## Task statement
Line count for "Outline": say how many lines of the data contain it, with no other text.

## Task input
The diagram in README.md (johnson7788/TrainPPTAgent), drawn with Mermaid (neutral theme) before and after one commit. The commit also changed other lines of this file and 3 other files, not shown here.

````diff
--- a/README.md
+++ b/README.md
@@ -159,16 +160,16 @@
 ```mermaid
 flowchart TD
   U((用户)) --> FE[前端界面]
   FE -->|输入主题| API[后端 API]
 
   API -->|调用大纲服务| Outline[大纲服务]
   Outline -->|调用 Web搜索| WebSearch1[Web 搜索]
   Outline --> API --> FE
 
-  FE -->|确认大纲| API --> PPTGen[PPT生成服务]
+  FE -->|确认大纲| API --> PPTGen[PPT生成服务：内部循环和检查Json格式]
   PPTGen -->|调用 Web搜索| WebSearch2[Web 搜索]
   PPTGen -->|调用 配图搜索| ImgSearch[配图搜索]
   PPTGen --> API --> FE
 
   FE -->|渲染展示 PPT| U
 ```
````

## Exercise response
3